**Extracted records**
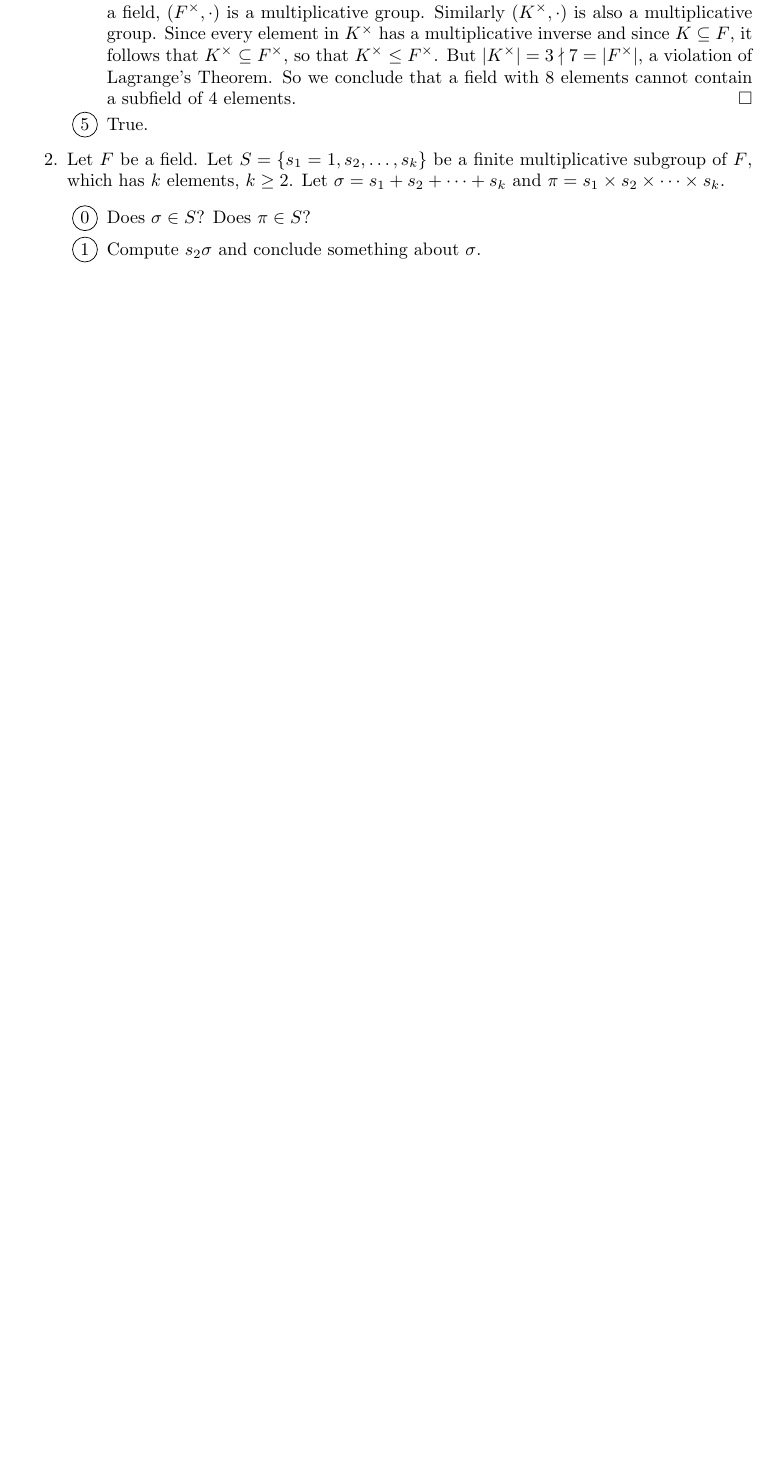
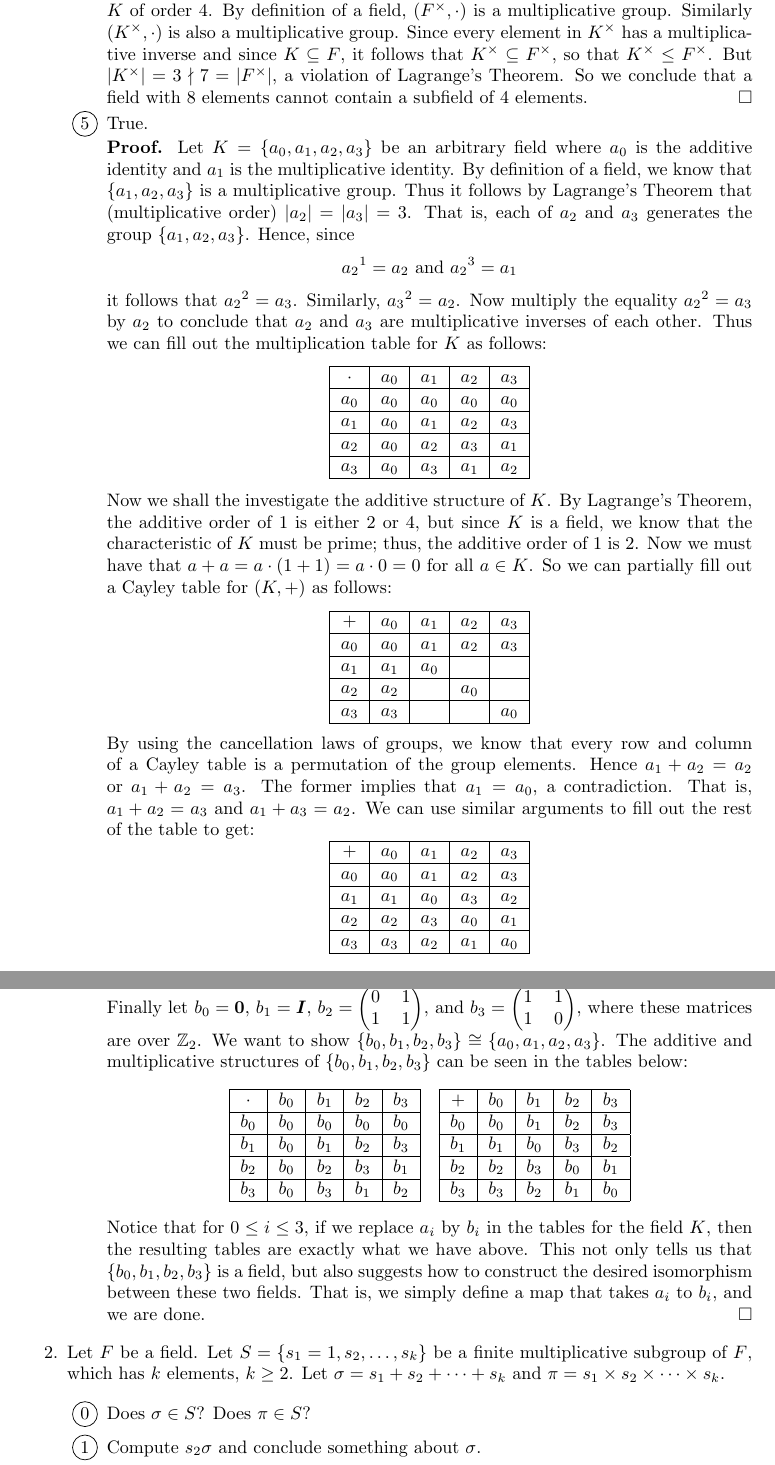
Before and after one commit to okonoboh/homework, a LaTeX problem sheet (fall_2015/csulb/math_590/hw01/main.tex): part of page 2 of 2 before the commit and two parts of pages 2 and 3 of 4 after it, the two joined at a grey line, cut so that both start at the same text, the shorter picture padded with empty space. Compiled offline with pdfLaTeX.

Commit message:
hw1_math590

```diff
--- a/fall_2015/csulb/math_590/hw01/main.tex
+++ b/fall_2015/csulb/math_590/hw01/main.tex
@@ -1,7 +1,7 @@
 \documentclass[9pt]{article}
 
 \usepackage{amssymb}
-\usepackage{amsmath}
+\usepackage{amsmath, array}
 \usepackage{amsfonts}
 \usepackage{comment}
 \usepackage{fancyhdr}
@@ -115,6 +118,6 @@
-               field $H$. Suppose $|F| = 8$ and suppose to the contrary that $F$
-               contains a subfield $K$ of order 4. By definition of a field,
-               $(F^\times, \cdot)$ is a multiplicative group. Similarly
+               \textbf{Proof.} Suppose $|F| = 8$ and suppose to the contrary
+               that $F$ contains a subfield $K$ of order 4. By definition of a
+               field, $(F^\times, \cdot)$ is a multiplicative group. Similarly
                $(K^\times, \cdot)$ is also a multiplicative group. Since every
                element in $K^\times$ has a multiplicative inverse and since
                $K \subseteq F$, it follows that $K^\times \subseteq F^\times$,
@@ -123,6 +126,103 @@
                that a field with 8 elements cannot contain a subfield of 4
                elements. \qed
          \item True.
+
+               \textbf{Proof.} Let $K = \{a_0, a_1, a_2, a_3\}$ be an arbitrary
+               field where $a_0$ is the additive identity and $a_1$ is the
+               multiplicative identity. By definition of a field, we know that
+               $\{a_1, a_2, a_3\}$ is a multiplicative group. Thus it follows by
+               Lagrange's Theorem that (multiplicative order)
+               $|a_2| = |a_3| = 3$. That is,  each of $a_2$ and $a_3$ generates
+               the group $\{a_1, a_2, a_3\}$. Hence, since
+               $${a_2}^1 = a_2 \text{ and } {a_2}^3 = a_1$$
+               it follows that ${a_2}^2 = a_3$. Similarly, ${a_3}^2 = a_2$.
+               Now multiply the equality ${a_2}^2 = a_3$ by $a_2$ to conclude
+               that $a_2$ and $a_3$ are multiplicative inverses of each other.
+               Thus we can fill out the multiplication table for $K$ as follows:
+               $$
+                  \begin{tabular}{@{}|>{$}c<{$}|>{$}c<{$}|>{$}c<{$}|>{$}c<{$}|
+                     >{$}c<{$}|@{}} \hline
+                     \cdot & a_0 & a_1 & a_2 & a_3 \\ \hline
+                     a_0 & a_0 & a_0 & a_0 & a_0 \\ \hline
+                     a_1 & a_0 & a_1 & a_2 & a_3 \\ \hline
+                     a_2 & a_0 & a_2 & a_3 & a_1 \\ \hline
+                     a_3 & a_0 & a_3 & a_1 & a_2 \\ \hline
+                  \end{tabular}
+               $$
+
+               Now we shall the investigate the additive structure of $K$. By
+               Lagrange's Theorem, the additive order of 1 is either 2 or 4, but
+               since $K$ is a field, we know that the characteristic of $K$ must
+               be prime; thus, the additive order of 1 is 2. Now we must have
+               that $a + a = a \cdot (1 + 1) = a \cdot 0 = 0$ for all $a \in K$.
+               So we can partially fill out a Cayley table for $(K, +)$ as
+               follows:
+               $$
+                  \begin{tabular}{@{}|>{$}c<{$}|>{$}c<{$}|>{$}c<{$}|>{$}c<{$}|
+                     >{$}c<{$}|@{}} \hline
+                     + & a_0 & a_1 & a_2 & a_3 \\ \hline
+                     a_0 & a_0 & a_1 & a_2 & a_3 \\ \hline
+                     a_1 & a_1 & a_0 &  &  \\ \hline
+                     a_2 & a_2 &  & a_0 &  \\ \hline
+                     a_3 & a_3 &  &  & a_0 \\ \hline
+                  \end{tabular}
+               $$
+               By using the cancellation laws of groups, we know that every row
+               and column of a Cayley table is a permutation of the group
+               elements. Hence $a_1 + a_2 = a_2$ or $a_1 + a_2 = a_3$. The
+               former implies that $a_1 = a_0$, a contradiction. That is,
+               $a_1 + a_2 = a_3$ and $a_1 + a_3 = a_2$. We can use similar
+               arguments to fill out the rest of the table to get:
+               $$
+                  \begin{tabular}{@{}|>{$}c<{$}|>{$}c<{$}|>{$}c<{$}|>{$}c<{$}|
+                     >{$}c<{$}|@{}} \hline
+                     + & a_0 & a_1 & a_2 & a_3 \\ \hline
+                     a_0 & a_0 & a_1 & a_2 & a_3 \\ \hline
+                     a_1 & a_1 & a_0 & a_3 & a_2  \\ \hline
+                     a_2 & a_2 & a_3 & a_0 & a_1 \\ \hline
+                     a_3 & a_3 & a_2 & a_1 & a_0 \\ \hline
+                  \end{tabular}
+               $$
+
+               Finally let $b_0 = \textbf{0}$, $b_1 = \boldsymbol{I}$, $b_2 =
+               \left(\begin{tabular}{@{}cc@{}}
+                  0 & 1 \\
+                  1 & 1
+               \end{tabular}\right)$, and $b_3 =
+               \left(\begin{tabular}{@{}cc@{}}
+                  1 & 1 \\
+                  1 & 0
+               \end{tabular}\right)$, where these matrices are over $\Z_2$. We
+               want to show $\{b_0, b_1, b_2, b_3\} \cong
+               \{a_0, a_1, a_2, a_3\}$. The additive and multiplicative
+               structures of $\{b_0, b_1, b_2, b_3\}$ can be seen in the tables
+               below:
+               $$
+                  \begin{tabular}{@{}|>{$}c<{$}|>{$}c<{$}|>{$}c<{$}|>{$}c<{$}|
+                     >{$}c<{$}|@{}} \hline
+                     \cdot & b_0 & b_1 & b_2 & b_3 \\ \hline
+                     b_0 & b_0 & b_0 & b_0 & b_0 \\ \hline
+                     b_1 & b_0 & b_1 & b_2 & b_3 \\ \hline
+                     b_2 & b_0 & b_2 & b_3 & b_1 \\ \hline
+                     b_3 & b_0 & b_3 & b_1 & b_2 \\ \hline
+                  \end{tabular} \quad
+                  \begin{tabular}{@{}|>{$}c<{$}|>{$}c<{$}|>{$}c<{$}|>{$}c<{$}|
+                     >{$}c<{$}|@{}} \hline
+                     + & b_0 & b_1 & b_2 & b_3 \\ \hline
+                     b_0 & b_0 & b_1 & b_2 & b_3 \\ \hline
+                     b_1 & b_1 & b_0 & b_3 & b_2  \\ \hline
+                     b_2 & b_2 & b_3 & b_0 & b_1 \\ \hline
+                     b_3 & b_3 & b_2 & b_1 & b_0 \\ \hline
+                  \end{tabular}
+               $$
+
+               Notice that for $0 \le i \le 3$, if we replace $a_i$ by $b_i$ in
+               the tables for the field $K$, then the resulting tables are
+               exactly what we have above. This not only tells us that
+               $\{b_0, b_1, b_2, b_3\}$ is a field, but also suggests how to
+               construct the desired isomorphism between these two fields. That
+               is, we simply define a map that takes $a_i$ to $b_i$, and we are
+               done. \qed
       \end{enumerate}
 %%%%%%%%%%%%%%%%%%%%%%%%%%%%%%%%%%%%%%%02%%%%%%%%%%%%%%%%%%%%%%%%%%%%%%%%%%%%%%%
    \item Let $F$ be a field. Let $S = \{s_1 = 1, s_2, \ldots, s_k\}$ be a finite
```
Also changed, not shown: fall_2015/csulb/math_590/hw01/main.tex (25 more changed lines).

**Work instruction**
Working through the entries above, copy every line in which "textbf" is found.

**Result of the exercise**
+               \textbf{Proof.} Suppose $|F| = 8$ and suppose to the contrary
+               \textbf{Proof.} Let $K = \{a_0, a_1, a_2, a_3\}$ be an arbitrary
+               Finally let $b_0 = \textbf{0}$, $b_1 = \boldsymbol{I}$, $b_2 =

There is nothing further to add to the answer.